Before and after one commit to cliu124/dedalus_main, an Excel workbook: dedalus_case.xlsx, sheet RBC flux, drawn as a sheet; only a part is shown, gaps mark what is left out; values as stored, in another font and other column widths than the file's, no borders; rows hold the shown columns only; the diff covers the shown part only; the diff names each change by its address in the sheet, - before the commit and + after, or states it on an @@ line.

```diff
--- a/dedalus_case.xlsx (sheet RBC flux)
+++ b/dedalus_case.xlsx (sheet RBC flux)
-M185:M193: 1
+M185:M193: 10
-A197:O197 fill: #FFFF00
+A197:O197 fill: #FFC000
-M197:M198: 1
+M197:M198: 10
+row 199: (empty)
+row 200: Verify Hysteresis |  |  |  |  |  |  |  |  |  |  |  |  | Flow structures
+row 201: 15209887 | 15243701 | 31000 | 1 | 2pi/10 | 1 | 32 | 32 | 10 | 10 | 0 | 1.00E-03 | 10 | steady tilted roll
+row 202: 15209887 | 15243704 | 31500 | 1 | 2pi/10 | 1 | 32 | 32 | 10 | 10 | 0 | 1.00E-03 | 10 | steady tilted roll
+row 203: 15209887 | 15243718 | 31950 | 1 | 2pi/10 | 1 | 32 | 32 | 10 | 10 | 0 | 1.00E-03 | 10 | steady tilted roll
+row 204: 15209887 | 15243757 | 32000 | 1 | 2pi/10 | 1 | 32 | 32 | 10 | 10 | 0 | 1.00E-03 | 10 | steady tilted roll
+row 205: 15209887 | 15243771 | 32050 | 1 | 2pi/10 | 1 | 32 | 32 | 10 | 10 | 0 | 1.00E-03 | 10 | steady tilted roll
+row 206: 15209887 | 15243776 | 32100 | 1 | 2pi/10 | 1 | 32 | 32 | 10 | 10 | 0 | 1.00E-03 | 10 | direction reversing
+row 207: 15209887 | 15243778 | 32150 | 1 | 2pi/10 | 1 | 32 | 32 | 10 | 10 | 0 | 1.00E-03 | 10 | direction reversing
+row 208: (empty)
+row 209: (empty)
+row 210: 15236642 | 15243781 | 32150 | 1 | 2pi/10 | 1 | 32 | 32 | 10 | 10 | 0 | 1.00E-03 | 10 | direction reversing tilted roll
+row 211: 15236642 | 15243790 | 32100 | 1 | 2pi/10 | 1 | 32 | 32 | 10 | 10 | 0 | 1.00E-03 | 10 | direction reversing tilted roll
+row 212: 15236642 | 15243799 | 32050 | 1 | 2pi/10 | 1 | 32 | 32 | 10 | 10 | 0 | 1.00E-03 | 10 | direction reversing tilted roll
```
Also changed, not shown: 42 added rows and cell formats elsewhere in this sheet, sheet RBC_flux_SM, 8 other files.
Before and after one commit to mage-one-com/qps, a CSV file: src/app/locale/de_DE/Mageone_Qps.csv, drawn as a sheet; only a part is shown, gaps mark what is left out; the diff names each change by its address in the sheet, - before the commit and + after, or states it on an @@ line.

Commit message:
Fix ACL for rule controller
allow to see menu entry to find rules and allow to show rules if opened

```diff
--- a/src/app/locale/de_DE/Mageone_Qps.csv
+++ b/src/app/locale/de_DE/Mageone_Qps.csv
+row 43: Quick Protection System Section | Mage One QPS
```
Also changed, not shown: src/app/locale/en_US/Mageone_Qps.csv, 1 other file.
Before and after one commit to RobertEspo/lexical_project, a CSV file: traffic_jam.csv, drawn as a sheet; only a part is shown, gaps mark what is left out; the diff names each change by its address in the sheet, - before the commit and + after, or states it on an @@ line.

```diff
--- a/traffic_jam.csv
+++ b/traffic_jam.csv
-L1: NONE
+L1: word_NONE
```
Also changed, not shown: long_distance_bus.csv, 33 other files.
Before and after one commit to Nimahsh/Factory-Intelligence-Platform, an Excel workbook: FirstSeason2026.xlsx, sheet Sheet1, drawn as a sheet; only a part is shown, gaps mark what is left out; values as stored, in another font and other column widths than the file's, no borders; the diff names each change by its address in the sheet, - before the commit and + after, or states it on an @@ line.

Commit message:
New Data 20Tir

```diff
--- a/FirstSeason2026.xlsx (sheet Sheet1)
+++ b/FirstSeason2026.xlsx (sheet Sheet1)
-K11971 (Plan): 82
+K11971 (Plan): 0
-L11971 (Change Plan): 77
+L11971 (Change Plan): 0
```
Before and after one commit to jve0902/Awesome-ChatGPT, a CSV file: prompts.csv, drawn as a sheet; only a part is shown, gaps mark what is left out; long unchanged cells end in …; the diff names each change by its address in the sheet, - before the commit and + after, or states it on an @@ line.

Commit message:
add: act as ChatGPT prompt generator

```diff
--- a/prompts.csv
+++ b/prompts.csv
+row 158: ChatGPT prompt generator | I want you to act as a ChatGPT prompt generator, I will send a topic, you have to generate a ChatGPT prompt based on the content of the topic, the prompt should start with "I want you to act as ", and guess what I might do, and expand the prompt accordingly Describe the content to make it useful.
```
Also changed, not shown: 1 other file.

** Task instructions **
Using the listing, say how many lines include the word "Plan", and add nothing else.

** Result below **
4